Make Sure You're in Shape
There are some things you can do to train to go backpacking. These things will help you get used to what it is like. They can help you avoid aching backs and shoulders or blisters. So you can have more fun and remember the beauty instead of your pain.
First break in your boots wearing the socks you will wear hiking to ensure proper fit. Take short hikes. You can also wear them around your town, do errands while wearing them. This will protect you from getting blisters.
Don't forget about getting your body in shape. Wear your backpack on short hikes while you are training so you will feel what it feels like to wear the backpack. Start slow fill your backpack only half full increasingly add more weight until it is full of everything you will bring, then increase the distances of your training hikes.
To Know You Gear
Once you are camping is not the time to figure out how all of your camping gear works. You will want to practice and figure out how it works in the comfort of your home or backyard. You'll want to test out your tent, water filter, camping stove, sleeping bag and any tools you will be bringing with you. This will also help you make a checklist of what to bring and replace anything that isn't working or is broken.
Pack your Backpack
Pack all your gear into your backpack, make sure it fits and it is not too heavy for you to carry for miles of hiking. You will want to look into packing for weight distribution. Sleeping bags go on the bottom as well as other gear you will use at night. Then pack your heaviest items such as food stash, water supply, or cook kit or stove. This will be best as it is next to your spine of your back. Wrap softer lower weight items, such as, tent body, rainfly, rain jacket, an insulation layer around weightier items to prevent from shifting. Keep frequently used items such as compass, GPS, sunscreen, sunglasses, bug spray,and first aide kit in the top pocket or external pocket. Always have a light source available. A well packed pack will not have things shifting, will feel balanced resting on your hips, feeling stable, one with your upper body.
Plan Your Adventure
Do your research. Go with a friend, it is safer and they can carry half the load. Get a map of your destination. Make sure it is of your hiking level, check the mileage and elevation to suit your comfort level. If the trails end at a dead end make sure you have a way to get back. You can bring another car and leave one at the end of the trail so you can get back. Or you can just stay camped in one spot and go day hiking, fishing and relaxing.

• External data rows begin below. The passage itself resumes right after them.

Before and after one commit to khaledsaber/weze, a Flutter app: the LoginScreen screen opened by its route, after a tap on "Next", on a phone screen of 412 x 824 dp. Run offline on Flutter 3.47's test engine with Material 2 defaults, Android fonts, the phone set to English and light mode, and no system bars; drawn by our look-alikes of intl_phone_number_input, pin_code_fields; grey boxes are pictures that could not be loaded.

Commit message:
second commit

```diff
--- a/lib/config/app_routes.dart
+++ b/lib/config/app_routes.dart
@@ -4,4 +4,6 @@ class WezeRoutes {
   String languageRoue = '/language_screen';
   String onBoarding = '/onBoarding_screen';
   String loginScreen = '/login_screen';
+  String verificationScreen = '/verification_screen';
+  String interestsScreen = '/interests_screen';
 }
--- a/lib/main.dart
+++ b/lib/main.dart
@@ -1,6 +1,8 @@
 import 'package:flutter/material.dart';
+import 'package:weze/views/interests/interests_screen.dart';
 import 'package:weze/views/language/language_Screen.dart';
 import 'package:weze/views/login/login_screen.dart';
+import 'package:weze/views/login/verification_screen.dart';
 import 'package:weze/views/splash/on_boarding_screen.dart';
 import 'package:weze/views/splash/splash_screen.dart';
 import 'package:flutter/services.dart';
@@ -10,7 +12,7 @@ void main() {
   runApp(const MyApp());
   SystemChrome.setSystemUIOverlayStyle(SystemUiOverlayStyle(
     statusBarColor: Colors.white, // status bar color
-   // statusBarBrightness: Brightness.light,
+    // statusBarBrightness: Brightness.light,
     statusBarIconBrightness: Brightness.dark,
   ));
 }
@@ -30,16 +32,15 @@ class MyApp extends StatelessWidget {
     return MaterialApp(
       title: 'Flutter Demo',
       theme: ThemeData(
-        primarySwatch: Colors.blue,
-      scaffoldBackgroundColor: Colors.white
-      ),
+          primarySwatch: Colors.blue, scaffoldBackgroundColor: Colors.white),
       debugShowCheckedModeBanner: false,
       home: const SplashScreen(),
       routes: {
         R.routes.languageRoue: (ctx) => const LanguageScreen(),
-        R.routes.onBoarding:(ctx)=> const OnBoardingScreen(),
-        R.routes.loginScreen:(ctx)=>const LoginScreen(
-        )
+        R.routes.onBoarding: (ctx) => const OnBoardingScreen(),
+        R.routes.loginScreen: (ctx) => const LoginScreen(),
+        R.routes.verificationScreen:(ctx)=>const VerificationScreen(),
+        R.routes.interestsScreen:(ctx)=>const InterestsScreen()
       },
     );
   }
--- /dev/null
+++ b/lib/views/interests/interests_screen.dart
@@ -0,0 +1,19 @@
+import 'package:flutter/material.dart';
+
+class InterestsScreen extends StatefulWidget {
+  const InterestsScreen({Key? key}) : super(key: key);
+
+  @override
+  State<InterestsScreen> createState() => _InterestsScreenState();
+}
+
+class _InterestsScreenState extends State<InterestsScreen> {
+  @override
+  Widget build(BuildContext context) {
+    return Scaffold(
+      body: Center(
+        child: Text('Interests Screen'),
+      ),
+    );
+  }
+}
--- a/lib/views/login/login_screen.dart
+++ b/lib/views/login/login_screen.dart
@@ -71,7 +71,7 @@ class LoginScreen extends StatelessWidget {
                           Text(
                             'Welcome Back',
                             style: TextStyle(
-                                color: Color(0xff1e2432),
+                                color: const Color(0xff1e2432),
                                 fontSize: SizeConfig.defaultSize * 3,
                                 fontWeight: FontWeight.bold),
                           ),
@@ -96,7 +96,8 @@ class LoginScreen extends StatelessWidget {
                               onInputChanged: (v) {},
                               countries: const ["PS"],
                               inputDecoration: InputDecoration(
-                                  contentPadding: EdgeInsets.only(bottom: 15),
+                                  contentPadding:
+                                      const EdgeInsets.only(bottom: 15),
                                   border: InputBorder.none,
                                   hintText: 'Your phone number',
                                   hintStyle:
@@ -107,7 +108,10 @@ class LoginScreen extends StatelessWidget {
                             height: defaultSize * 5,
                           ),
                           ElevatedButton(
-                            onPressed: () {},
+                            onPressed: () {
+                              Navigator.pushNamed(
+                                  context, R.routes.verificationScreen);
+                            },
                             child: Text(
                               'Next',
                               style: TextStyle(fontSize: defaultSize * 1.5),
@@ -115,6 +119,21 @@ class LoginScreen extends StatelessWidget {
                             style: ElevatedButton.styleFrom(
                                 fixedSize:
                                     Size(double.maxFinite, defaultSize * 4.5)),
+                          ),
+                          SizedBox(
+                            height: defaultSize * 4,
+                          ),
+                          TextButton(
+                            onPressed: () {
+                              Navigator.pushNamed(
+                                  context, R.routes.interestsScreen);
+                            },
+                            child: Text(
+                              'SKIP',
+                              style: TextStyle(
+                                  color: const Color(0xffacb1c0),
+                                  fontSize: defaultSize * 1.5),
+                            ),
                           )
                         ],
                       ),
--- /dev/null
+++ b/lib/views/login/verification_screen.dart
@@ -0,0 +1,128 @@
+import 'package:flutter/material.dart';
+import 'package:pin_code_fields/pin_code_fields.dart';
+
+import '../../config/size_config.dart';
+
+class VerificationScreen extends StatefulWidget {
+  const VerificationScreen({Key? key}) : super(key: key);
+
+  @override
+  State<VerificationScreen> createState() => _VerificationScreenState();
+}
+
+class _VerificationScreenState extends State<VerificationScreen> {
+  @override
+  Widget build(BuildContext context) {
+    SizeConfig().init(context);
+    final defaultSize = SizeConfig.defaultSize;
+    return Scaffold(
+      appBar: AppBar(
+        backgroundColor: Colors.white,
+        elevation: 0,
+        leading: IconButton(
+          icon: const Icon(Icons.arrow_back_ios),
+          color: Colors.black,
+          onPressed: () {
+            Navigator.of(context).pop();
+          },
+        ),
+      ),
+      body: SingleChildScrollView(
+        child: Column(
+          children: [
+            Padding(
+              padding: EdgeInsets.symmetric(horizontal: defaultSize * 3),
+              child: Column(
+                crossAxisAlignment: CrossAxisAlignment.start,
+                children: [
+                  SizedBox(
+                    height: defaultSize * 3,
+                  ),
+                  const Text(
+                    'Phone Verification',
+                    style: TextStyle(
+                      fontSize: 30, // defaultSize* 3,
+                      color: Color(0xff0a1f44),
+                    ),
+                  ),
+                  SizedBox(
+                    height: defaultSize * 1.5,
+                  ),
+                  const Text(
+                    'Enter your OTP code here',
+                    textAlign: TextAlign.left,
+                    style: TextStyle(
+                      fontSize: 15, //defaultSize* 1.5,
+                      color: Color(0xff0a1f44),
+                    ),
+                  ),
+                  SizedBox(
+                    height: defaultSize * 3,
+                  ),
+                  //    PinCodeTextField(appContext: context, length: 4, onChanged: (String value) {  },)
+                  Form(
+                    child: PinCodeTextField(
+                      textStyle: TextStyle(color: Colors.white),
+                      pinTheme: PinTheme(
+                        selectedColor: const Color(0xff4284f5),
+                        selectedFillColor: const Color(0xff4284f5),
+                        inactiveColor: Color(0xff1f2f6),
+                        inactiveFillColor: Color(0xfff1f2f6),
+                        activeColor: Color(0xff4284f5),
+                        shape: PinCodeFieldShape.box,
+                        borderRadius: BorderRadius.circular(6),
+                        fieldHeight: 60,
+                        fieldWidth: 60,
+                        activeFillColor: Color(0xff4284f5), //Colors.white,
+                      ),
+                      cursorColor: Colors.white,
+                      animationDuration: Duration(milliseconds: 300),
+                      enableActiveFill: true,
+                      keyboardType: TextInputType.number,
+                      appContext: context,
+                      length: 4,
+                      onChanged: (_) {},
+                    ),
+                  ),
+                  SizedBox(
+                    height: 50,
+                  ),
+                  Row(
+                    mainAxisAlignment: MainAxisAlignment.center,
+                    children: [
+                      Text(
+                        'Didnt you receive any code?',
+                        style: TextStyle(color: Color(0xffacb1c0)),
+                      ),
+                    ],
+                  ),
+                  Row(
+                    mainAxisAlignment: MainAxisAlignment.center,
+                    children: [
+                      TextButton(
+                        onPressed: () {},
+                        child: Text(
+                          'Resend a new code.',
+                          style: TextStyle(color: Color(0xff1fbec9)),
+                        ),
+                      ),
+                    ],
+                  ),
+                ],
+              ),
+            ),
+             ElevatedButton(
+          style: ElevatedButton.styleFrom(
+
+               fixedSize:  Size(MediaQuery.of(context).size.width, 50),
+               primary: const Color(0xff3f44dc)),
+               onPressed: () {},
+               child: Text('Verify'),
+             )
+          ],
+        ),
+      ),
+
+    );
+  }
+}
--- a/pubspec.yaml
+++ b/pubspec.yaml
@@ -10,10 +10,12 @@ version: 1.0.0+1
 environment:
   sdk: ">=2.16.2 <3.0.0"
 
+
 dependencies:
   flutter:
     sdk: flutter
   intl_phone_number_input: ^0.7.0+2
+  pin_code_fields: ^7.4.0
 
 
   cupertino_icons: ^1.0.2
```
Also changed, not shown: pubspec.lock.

Always check for water sources, You will be filtering your water so you better know where the good water sources are in advance. While you're checking your water sources, check the ranger district to get information about permits and regulations. You will need information about the weather as well since weather patterns can change quickly.

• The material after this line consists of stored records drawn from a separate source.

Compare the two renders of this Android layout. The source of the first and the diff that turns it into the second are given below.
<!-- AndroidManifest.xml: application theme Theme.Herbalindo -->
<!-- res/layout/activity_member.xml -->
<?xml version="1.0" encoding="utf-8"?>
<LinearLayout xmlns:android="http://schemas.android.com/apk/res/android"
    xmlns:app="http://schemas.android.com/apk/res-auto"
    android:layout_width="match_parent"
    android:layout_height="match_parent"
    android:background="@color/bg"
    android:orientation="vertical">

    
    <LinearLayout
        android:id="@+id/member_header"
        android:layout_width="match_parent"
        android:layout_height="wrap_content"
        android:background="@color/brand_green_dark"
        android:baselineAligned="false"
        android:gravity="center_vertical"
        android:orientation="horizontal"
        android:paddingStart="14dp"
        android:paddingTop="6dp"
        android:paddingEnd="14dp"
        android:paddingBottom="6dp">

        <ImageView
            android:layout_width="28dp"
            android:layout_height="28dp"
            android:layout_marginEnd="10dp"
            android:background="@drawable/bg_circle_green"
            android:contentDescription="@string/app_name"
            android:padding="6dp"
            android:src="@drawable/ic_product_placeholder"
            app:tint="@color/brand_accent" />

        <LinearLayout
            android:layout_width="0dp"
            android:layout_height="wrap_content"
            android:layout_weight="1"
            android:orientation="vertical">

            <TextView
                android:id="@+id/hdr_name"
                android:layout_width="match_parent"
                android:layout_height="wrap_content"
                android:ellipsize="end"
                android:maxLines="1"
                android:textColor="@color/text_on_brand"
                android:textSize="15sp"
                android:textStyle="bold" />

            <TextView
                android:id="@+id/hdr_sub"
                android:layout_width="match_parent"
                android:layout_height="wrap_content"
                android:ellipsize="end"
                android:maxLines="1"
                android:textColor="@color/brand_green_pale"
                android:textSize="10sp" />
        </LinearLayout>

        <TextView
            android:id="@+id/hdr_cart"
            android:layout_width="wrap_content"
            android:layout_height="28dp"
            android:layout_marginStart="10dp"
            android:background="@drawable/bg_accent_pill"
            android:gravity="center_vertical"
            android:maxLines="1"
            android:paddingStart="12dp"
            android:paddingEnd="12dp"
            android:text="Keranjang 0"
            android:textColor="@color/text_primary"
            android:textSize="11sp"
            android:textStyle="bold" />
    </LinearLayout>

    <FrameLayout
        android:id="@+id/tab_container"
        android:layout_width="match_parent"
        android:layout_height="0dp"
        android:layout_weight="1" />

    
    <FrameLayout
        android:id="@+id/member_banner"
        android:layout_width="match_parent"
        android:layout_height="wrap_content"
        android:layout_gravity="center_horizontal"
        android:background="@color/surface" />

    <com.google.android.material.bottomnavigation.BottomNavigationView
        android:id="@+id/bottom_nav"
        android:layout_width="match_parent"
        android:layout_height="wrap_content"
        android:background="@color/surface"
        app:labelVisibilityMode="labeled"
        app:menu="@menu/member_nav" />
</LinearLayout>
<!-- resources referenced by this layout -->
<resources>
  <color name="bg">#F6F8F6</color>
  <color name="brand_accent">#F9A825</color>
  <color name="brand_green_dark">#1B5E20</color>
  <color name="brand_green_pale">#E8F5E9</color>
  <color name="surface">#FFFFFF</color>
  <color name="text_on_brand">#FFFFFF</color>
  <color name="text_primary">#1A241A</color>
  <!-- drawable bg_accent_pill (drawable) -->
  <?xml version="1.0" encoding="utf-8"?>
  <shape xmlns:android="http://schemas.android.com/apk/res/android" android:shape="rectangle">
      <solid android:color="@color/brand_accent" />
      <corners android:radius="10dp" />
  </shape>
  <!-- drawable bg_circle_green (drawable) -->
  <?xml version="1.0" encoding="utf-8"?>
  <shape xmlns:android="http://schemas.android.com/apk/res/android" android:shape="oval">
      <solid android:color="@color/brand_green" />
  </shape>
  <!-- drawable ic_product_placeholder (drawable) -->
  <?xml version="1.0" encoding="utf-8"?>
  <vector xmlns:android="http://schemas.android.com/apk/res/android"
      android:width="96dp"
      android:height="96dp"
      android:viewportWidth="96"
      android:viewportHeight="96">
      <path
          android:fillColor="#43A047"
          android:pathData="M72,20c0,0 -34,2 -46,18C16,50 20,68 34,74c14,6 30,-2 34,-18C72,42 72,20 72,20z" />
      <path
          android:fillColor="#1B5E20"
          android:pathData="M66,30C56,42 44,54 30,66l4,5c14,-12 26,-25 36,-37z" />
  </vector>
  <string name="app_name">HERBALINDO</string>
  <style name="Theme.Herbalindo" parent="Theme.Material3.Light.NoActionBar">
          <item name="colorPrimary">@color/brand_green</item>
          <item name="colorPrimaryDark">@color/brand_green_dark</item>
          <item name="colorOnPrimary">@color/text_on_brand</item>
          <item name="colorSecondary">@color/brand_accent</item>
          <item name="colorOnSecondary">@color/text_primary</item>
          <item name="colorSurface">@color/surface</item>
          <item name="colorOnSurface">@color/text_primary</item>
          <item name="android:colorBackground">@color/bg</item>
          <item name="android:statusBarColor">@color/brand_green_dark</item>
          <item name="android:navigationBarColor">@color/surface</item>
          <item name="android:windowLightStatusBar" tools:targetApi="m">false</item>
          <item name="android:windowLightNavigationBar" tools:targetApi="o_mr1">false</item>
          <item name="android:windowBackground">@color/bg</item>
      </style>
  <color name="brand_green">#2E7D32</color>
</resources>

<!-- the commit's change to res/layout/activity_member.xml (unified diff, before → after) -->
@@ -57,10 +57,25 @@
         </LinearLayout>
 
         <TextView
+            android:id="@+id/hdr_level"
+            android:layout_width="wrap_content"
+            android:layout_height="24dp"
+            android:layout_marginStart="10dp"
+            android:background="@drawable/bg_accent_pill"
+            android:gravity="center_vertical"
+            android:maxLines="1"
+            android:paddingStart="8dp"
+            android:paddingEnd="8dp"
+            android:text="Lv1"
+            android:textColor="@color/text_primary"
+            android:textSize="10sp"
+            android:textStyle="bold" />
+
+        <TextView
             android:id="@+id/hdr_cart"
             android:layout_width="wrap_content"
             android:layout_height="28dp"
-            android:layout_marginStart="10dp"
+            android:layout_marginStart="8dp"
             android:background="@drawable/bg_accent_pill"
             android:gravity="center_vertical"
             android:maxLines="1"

Now that you're ready to go backpacking there is some etiquette you will need to know. You most likely will see other campers at the destination sites. These campers probably came for unanimity and seclusion. Out of respect for other people be quiet, voices carry in the wilderness. Don't camp next to someone else's camp.

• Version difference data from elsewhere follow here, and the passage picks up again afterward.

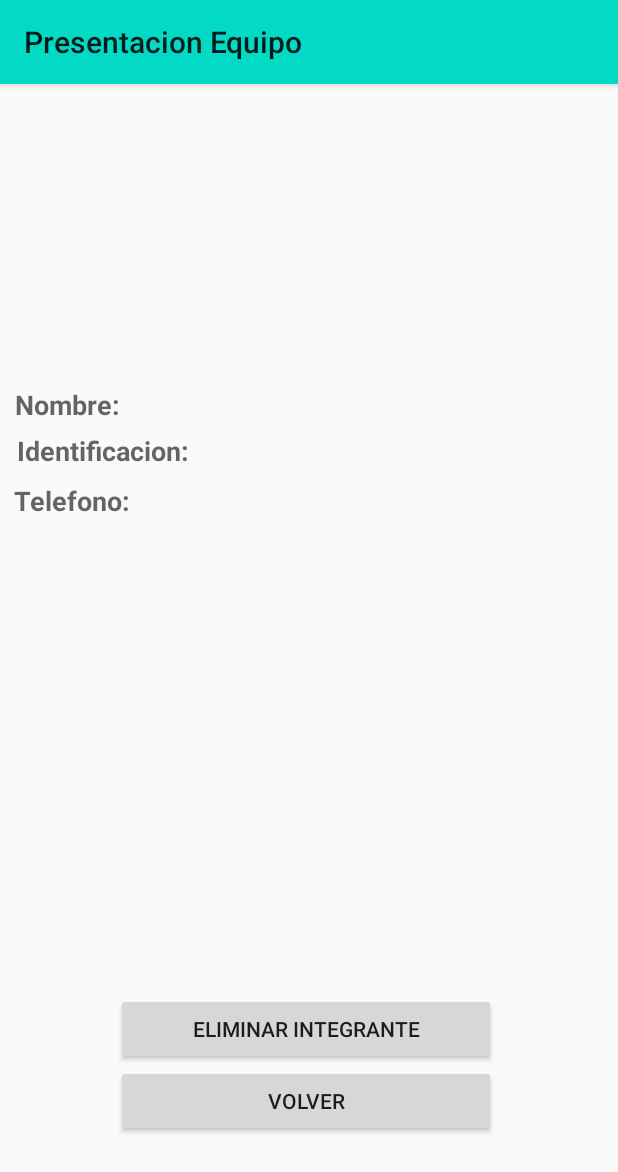
After one commit to yesidvalencia90/presentacionEquipo, an Android app: the EditIntegrantActivity screen opened directly, with no data from a screen before it, on a phone screen of 412 x 824 dp. The commit adds this screen. Shown: the top 1172 px of the screen. Run offline under Robolectric (Android 15) with nearby library versions, the phone set to English and light mode, and no system bars.

Commit message:
Show integrant information.

```diff
--- a/app/src/main/AndroidManifest.xml
+++ b/app/src/main/AndroidManifest.xml
@@ -19,6 +19,7 @@
             </intent-filter>
         </activity>
         <activity android:name=".IntegrantsActivity" />
+        <activity android:name=".EditIntegrantActivity" />
     </application>
 
 </manifest>
--- /dev/null
+++ b/app/src/main/java/com/example/presentacionequipo/EditIntegrantActivity.java
@@ -0,0 +1,73 @@
+package com.example.presentacionequipo;
+
+import android.content.Intent;
+import android.database.Cursor;
+import android.os.Bundle;
+import android.util.Log;
+import android.view.View;
+import android.widget.EditText;
+import android.widget.TextView;
+import android.widget.Toast;
+
+import androidx.annotation.Nullable;
+import androidx.appcompat.app.AppCompatActivity;
+
+public class EditIntegrantActivity extends AppCompatActivity {
+
+    private static final String TAG = "EditIntegrantActivity";
+    DatabaseHelper mDatabaseHelper;
+    private int selectedID;
+    private TextView selectedName;
+    private TextView selectedIden;
+    private TextView phoneSelected;
+
+    @Override
+    protected void onCreate(@Nullable Bundle savedInstanceState) {
+        super.onCreate(savedInstanceState);
+        setContentView(R.layout.edit_integrant_layout);
+        mDatabaseHelper = new DatabaseHelper(this);
+
+        selectedName = findViewById(R.id.selectedName);
+        selectedIden = findViewById(R.id.selectedIden);
+        phoneSelected = findViewById(R.id.phoneSelected);
+
+        Intent getExtras = getIntent();
+        selectedID = getExtras.getIntExtra("id", -1);
+        if(selectedID > -1){
+            Cursor integrant = mDatabaseHelper.getIntegrantById(selectedID);
+            populateIntegrantInfo(integrant);
+        }else {
+            toastMessage("Ocurrio un error.");
+            Intent getBackToIntegrants = new Intent(EditIntegrantActivity.this, IntegrantsActivity.class);
+            startActivity(getBackToIntegrants);
+        }
+    }
+
+    private void populateIntegrantInfo(Cursor integrant) {
+        while(integrant.moveToNext()){
+            Log.d(TAG, "Nombre: " + integrant.getString(1)
+                    + " APELLIDO: " + integrant.getString(2) + " CC: "
+                    + integrant.getString(3) + " TELEFONO: "
+                    + integrant.getString(4) + " FOTO "
+                    + integrant.getString(5));
+            selectedName.setText(integrant.getString(1) + " " + integrant.getString(2));
+            selectedIden.setText(integrant.getString(3));
+            phoneSelected.setText(integrant.getString(4));
+            selectedName.setVisibility(View.VISIBLE);
+            selectedIden.setVisibility(View.VISIBLE);
+            phoneSelected.setVisibility(View.VISIBLE);
+        }
+    }
+
+    public void backToIntegrats(View view) {
+        Intent getBackToIntegrants = new Intent(EditIntegrantActivity.this, IntegrantsActivity.class);
+        startActivity(getBackToIntegrants);
+    }
+
+    public void deleteIntegrant(View view) {
+    }
+
+    private void toastMessage(String message){
+        Toast.makeText(this, message, Toast.LENGTH_LONG).show();
+    }
+}
--- /dev/null
+++ b/app/src/main/res/layout/edit_integrant_layout.xml
@@ -0,0 +1,120 @@
+<?xml version="1.0" encoding="utf-8"?>
+<RelativeLayout xmlns:android="http://schemas.android.com/apk/res/android"
+    android:layout_width="match_parent"
+    android:layout_height="match_parent"
+    android:orientation="vertical">
+
+    <LinearLayout
+        android:layout_width="253dp"
+        android:layout_height="wrap_content"
+        android:layout_alignParentEnd="true"
+        android:layout_alignParentRight="true"
+        android:layout_alignParentBottom="true"
+        android:layout_marginEnd="81dp"
+        android:layout_marginRight="81dp"
+        android:layout_marginBottom="66dp"
+        android:orientation="vertical"
+        android:weightSum="100">
+
+        <Button
+            android:id="@+id/deleteIntegrant"
+            android:layout_width="match_parent"
+            android:layout_height="wrap_content"
+            android:onClick="deleteIntegrant"
+            android:text="@string/deleteIntegrant" />
+
+        <Button
+            android:id="@+id/backToIntegrants"
+            style="@style/Widget.AppCompat.Button"
+            android:layout_width="match_parent"
+            android:layout_height="wrap_content"
+            android:onClick="backToIntegrats"
+            android:text="@string/bactToIntegrant" />
+
+    </LinearLayout>
+
+    <TextView
+        android:layout_width="wrap_content"
+        android:layout_height="wrap_content"
+        android:layout_alignParentEnd="true"
+        android:layout_alignParentRight="true"
+        android:layout_alignParentBottom="true"
+        android:layout_marginEnd="332dp"
+        android:layout_marginRight="332dp"
+        android:layout_marginBottom="542dp"
+        android:textStyle="bold"
+        android:text="Nombre:"
+        android:textAppearance="@style/TextAppearance.AppCompat.Medium" />
+
+    <TextView
+        android:id="@+id/selectedName"
+        android:layout_width="269dp"
+        android:layout_height="wrap_content"
+        android:layout_alignParentEnd="true"
+        android:layout_alignParentRight="true"
+        android:layout_alignParentBottom="true"
+        android:layout_marginEnd="8dp"
+        android:layout_marginRight="8dp"
+        android:layout_marginBottom="542dp"
+        android:text="selectedName"
+        android:textAppearance="@style/TextAppearance.AppCompat.Medium"
+        android:visibility="invisible" />
+
+    <TextView
+        android:id="@+id/textView7"
+        android:layout_width="wrap_content"
+        android:layout_height="wrap_content"
+        android:layout_alignParentEnd="true"
+        android:layout_alignParentRight="true"
+        android:layout_alignParentBottom="true"
+        android:layout_marginEnd="286dp"
+        android:layout_marginRight="286dp"
+        android:layout_marginBottom="511dp"
+        android:text="Identificacion:"
+        android:textAppearance="@style/TextAppearance.AppCompat.Medium"
+        android:textStyle="bold" />
+
+    <TextView
+        android:id="@+id/selectedIden"
+        android:layout_width="269dp"
+        android:layout_height="wrap_content"
+        android:layout_alignParentEnd="true"
+        android:layout_alignParentRight="true"
+        android:layout_alignParentBottom="true"
+        android:layout_marginEnd="8dp"
+        android:layout_marginRight="8dp"
+        android:layout_marginBottom="511dp"
+        android:text="selectedIden"
+        android:textAppearance="@style/TextAppearance.AppCompat.Medium"
+        android:visibility="invisible" />
+
+    <TextView
+        android:id="@+id/textView9"
+        android:layout_width="wrap_content"
+        android:layout_height="wrap_content"
+        android:layout_alignParentEnd="true"
+        android:layout_alignParentRight="true"
+        android:layout_alignParentBottom="true"
+        android:layout_marginEnd="325dp"
+        android:layout_marginRight="325dp"
+        android:layout_marginBottom="478dp"
+        android:text="Telefono:"
+        android:textAppearance="@style/TextAppearance.AppCompat.Medium"
+        android:textStyle="bold" />
+
+    <TextView
+        android:id="@+id/phoneSelected"
+        android:layout_width="269dp"
+        android:layout_height="wrap_content"
+        android:layout_alignParentEnd="true"
+        android:layout_alignParentRight="true"
+        android:layout_alignParentBottom="true"
+        android:layout_marginEnd="6dp"
+        android:layout_marginRight="6dp"
+        android:layout_marginBottom="479dp"
+        android:text="phoneSelected"
+        android:textAppearance="@style/TextAppearance.AppCompat.Medium"
+        android:visibility="invisible" />
+
+
+</RelativeLayout>
--- a/app/src/main/res/values/strings.xml
+++ b/app/src/main/res/values/strings.xml
@@ -10,4 +10,7 @@
     <string name="date">Fecha de Nacimiento</string>
     <string name="cancelForm">Cancelar</string>
     <string name="sendForm">Guardar</string>
+    <string name="formCc">Identificacion</string>
+    <string name="deleteIntegrant">Eliminar Integrante</string>
+    <string name="bactToIntegrant">Volver</string>
 </resources>
```
Also changed, not shown: app/src/main/java/com/example/presentacionequipo/DatabaseHelper.java (+29 -3 lines), app/src/main/java/com/example/presentacionequipo/FormActivity.java (+38 -7 lines), app/src/main/java/com/example/presentacionequipo/IntegrantsActivity.java (+31 -1 lines), app/src/main/res/layout/activity_form.xml (+13 -1 lines).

Set up 100 ft from a bwater source. But never wash dishes in it. You'll need to make catholes to bury your waste, far from freshwater. Use toilet paper only plain white, non-perfumed brands. It is best to leave no trace behind and take the toilet paper use it as trash. Urinating can attract wildlife so dilute it with water or urinate on rocks, pine needles or gravel.